▶ How to complete this task: Check every line of the data and copy the ones where "index" appears.

▶ Recorded information:

■ ■ ■ ■

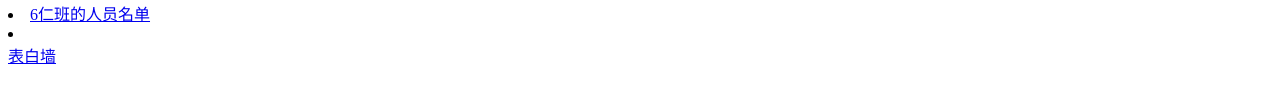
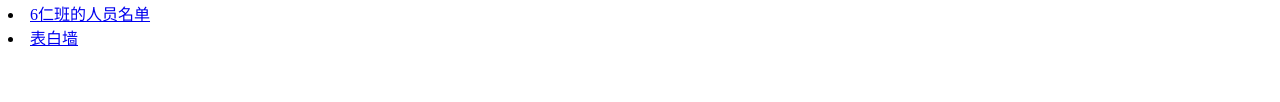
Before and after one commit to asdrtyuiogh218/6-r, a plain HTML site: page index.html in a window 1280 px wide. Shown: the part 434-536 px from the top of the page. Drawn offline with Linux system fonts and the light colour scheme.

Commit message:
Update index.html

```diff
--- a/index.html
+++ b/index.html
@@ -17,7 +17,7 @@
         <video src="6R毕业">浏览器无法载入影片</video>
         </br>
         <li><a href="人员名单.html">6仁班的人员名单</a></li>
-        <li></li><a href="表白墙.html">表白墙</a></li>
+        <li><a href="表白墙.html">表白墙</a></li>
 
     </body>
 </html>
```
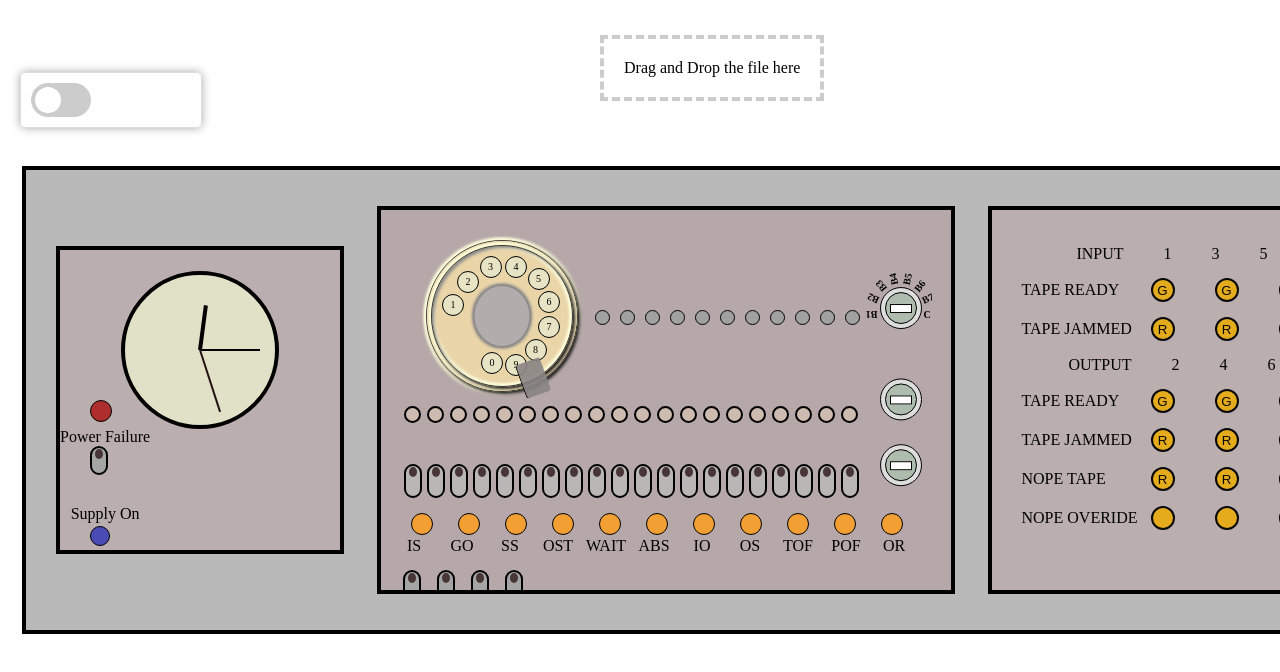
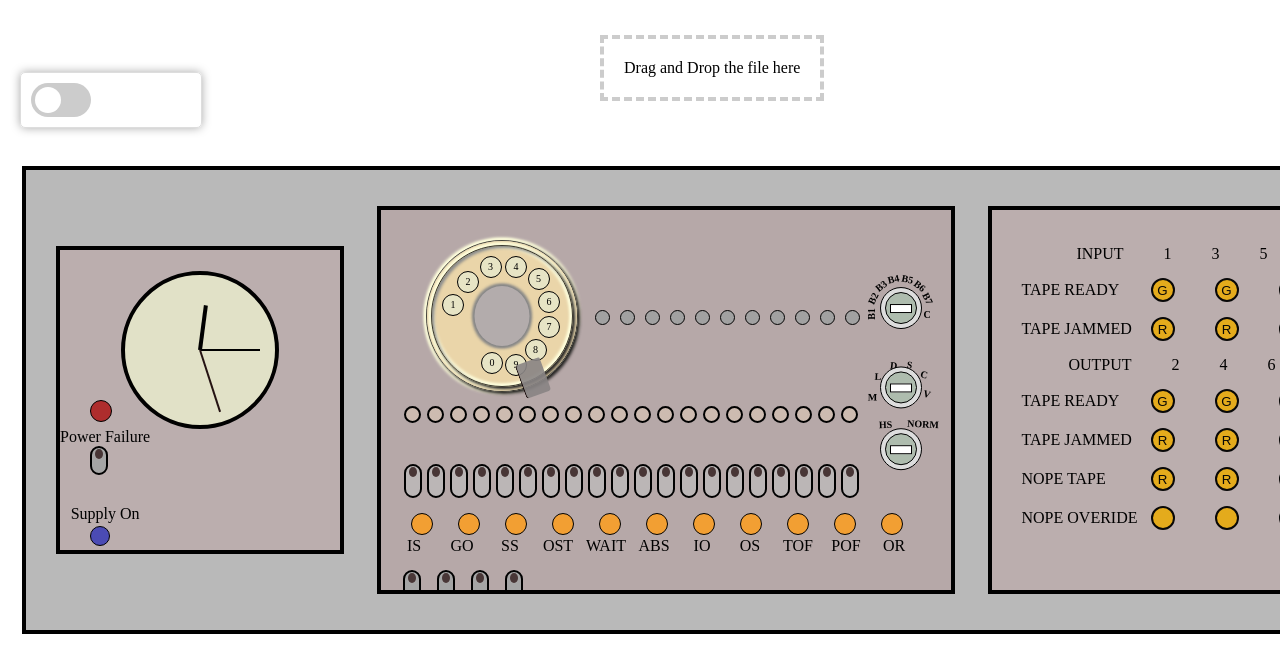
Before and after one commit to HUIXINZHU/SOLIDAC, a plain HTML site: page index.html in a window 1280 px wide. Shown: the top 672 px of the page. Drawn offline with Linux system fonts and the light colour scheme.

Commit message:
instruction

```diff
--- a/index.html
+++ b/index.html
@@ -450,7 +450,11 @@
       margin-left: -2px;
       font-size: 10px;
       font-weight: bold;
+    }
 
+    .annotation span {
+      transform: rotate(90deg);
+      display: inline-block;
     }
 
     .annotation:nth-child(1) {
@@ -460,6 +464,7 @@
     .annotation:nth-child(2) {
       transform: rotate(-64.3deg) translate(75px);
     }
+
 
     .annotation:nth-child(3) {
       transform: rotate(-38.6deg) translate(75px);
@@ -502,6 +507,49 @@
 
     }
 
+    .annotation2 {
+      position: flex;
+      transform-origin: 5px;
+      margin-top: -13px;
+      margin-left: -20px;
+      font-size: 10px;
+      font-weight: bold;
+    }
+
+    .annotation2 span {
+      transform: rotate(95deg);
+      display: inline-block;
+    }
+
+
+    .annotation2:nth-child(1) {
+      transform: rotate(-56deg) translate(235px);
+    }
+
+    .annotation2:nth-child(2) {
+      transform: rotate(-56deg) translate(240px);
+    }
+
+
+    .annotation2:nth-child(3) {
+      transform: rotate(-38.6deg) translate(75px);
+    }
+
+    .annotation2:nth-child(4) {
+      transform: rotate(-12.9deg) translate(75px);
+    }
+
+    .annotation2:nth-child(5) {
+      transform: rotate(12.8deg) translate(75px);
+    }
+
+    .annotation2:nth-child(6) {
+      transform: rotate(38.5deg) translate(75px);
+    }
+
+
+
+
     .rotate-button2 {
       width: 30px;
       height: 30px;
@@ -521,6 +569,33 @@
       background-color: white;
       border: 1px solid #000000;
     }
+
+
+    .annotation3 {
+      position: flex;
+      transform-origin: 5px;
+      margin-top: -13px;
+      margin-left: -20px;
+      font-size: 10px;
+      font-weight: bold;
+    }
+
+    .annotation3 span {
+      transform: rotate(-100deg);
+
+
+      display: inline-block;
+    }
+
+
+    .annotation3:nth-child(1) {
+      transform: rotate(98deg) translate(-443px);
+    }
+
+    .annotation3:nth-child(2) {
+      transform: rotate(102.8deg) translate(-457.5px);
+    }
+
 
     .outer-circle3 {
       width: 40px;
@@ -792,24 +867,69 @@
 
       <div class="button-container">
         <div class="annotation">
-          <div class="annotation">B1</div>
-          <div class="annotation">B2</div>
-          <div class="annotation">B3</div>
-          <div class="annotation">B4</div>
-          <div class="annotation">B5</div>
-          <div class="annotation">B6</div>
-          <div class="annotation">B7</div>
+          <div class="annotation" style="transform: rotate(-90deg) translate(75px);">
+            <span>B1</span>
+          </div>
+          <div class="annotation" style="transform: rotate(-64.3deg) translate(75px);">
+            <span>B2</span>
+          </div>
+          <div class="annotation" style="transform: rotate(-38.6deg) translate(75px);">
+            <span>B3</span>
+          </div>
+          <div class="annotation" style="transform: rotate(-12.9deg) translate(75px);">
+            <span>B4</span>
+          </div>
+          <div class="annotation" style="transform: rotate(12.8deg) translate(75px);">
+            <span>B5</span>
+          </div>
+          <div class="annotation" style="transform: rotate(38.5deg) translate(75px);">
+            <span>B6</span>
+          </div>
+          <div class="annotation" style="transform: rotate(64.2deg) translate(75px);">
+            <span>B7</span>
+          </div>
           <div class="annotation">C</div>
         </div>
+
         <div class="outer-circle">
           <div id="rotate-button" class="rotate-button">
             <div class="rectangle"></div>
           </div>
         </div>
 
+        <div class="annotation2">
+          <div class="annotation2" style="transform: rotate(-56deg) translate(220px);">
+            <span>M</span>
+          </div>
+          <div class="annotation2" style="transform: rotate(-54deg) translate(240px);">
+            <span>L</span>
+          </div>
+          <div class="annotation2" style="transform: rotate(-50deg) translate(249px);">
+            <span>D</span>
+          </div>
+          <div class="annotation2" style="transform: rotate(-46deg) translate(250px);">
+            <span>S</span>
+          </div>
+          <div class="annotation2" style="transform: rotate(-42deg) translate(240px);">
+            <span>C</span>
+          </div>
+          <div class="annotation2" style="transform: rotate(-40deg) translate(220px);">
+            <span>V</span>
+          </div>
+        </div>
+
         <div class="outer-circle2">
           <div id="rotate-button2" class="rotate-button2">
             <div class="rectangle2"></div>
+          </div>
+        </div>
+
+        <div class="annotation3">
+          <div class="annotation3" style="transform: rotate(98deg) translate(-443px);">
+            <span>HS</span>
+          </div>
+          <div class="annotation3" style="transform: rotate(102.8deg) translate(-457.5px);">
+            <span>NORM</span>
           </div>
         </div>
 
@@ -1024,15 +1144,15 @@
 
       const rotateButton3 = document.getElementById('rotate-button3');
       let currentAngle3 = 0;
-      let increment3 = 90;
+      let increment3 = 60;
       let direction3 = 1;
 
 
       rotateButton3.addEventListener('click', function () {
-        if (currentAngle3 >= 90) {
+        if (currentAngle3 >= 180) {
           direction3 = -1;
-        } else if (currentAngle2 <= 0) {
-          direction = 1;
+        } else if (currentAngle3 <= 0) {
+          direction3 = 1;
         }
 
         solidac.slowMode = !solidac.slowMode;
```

■ ■ ■ ■

▶ Exercise result:
Before and after one commit to asdrtyuiogh218/6-r, a plain HTML site: page index.html in a window 1280 px wide. Shown: the part 434-536 px from the top of the page. Drawn offline with Linux system fonts and the light colour scheme.
Update index.html
--- a/index.html
+++ b/index.html
Before and after one commit to HUIXINZHU/SOLIDAC, a plain HTML site: page index.html in a window 1280 px wide. Shown: the top 672 px of the page. Drawn offline with Linux system fonts and the light colour scheme.
--- a/index.html
+++ b/index.html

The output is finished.